◆ MATERIAL FOR THE TASK ◆

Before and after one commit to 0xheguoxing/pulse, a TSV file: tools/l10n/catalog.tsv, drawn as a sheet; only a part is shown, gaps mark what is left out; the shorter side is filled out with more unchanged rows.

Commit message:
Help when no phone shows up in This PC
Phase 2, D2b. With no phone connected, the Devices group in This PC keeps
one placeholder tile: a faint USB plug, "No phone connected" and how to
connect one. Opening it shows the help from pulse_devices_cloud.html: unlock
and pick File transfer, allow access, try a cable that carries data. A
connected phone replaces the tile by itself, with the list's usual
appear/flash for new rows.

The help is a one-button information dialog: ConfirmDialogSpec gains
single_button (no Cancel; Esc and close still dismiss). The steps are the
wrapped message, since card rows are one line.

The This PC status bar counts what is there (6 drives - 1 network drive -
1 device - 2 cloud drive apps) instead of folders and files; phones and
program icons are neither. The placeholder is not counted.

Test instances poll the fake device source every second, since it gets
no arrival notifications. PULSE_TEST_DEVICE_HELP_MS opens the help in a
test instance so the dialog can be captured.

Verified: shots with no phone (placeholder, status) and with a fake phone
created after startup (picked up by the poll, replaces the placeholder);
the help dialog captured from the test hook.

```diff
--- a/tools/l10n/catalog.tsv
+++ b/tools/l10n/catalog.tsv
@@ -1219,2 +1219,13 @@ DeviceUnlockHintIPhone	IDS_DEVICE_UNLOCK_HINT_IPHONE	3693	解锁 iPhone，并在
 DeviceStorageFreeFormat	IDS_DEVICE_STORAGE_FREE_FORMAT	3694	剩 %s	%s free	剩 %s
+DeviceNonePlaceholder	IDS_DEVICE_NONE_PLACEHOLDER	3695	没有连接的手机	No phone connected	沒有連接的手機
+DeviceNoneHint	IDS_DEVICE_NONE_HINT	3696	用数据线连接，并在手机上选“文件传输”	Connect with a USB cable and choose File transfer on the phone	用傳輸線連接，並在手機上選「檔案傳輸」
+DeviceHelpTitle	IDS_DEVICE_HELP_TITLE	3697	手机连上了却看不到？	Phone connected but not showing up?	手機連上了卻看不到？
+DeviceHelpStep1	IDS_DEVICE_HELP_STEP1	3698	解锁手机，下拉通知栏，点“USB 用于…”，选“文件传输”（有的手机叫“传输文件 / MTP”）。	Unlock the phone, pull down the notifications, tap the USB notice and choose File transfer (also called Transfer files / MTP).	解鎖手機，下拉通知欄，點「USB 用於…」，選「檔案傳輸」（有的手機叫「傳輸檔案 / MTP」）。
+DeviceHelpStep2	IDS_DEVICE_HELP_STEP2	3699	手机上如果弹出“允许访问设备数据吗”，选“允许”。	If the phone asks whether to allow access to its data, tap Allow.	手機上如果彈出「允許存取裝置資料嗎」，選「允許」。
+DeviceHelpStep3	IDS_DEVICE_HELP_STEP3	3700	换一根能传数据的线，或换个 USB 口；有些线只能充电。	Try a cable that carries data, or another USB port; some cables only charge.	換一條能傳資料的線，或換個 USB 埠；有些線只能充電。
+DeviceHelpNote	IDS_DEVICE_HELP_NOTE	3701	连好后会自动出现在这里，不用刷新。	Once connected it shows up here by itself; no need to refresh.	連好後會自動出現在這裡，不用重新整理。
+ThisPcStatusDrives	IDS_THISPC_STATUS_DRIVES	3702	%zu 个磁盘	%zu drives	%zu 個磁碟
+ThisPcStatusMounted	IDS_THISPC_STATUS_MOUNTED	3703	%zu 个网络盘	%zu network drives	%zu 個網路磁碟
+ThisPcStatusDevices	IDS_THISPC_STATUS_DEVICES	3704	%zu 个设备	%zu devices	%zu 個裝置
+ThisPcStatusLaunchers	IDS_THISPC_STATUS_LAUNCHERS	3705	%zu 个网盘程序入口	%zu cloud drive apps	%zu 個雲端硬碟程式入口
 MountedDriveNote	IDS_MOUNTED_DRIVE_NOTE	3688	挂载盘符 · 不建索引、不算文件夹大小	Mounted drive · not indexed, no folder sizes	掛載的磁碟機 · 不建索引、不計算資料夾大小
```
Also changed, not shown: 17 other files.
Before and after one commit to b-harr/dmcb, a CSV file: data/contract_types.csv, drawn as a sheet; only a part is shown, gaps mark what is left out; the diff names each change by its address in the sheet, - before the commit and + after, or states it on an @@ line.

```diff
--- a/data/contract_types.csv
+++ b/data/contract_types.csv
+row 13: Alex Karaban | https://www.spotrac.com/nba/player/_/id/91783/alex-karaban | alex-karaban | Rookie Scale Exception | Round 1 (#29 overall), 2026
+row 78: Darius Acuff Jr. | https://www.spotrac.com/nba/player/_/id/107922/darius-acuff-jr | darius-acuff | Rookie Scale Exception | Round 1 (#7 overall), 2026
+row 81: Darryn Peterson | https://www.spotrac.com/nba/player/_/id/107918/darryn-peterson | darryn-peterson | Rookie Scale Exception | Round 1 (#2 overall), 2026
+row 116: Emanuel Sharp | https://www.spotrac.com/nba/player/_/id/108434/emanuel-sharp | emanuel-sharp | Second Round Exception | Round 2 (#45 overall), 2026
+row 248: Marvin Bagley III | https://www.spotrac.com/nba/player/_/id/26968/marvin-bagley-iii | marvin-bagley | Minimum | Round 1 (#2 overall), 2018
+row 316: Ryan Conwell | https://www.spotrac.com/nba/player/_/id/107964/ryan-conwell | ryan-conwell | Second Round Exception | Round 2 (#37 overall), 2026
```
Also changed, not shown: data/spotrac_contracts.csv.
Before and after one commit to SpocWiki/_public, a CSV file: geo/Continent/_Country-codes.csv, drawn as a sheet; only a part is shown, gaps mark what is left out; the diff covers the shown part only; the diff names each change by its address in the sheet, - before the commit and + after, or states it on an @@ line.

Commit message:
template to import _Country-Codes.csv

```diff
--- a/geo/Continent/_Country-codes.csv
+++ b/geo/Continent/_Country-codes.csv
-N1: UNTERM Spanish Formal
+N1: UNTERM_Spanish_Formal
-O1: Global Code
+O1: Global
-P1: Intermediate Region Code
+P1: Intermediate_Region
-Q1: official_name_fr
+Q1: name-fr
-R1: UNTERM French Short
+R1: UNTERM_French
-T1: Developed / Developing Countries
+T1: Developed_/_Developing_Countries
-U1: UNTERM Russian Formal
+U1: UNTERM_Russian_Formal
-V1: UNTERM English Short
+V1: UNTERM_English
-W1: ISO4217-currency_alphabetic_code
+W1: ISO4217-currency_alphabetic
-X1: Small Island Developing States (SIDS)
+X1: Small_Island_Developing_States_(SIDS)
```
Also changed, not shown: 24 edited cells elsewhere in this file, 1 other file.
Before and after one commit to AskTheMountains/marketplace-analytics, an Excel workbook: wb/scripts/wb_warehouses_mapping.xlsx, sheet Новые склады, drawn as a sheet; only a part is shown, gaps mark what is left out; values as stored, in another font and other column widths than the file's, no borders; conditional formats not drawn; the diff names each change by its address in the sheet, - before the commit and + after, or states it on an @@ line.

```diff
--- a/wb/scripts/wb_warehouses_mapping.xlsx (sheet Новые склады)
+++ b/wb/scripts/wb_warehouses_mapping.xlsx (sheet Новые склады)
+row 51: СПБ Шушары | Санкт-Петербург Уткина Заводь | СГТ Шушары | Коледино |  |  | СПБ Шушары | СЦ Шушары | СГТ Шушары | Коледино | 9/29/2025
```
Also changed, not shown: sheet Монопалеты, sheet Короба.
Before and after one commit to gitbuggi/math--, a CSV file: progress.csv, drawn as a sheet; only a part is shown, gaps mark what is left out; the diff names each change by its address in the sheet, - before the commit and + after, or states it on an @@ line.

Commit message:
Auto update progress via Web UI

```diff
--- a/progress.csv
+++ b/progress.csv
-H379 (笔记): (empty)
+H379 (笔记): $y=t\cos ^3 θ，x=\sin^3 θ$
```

◆ TASK ITEM ◆
Using the material above, tally each line where the word "tile" appears. Reply with the total only.

◆ EXPECTED ANSWER ◆
2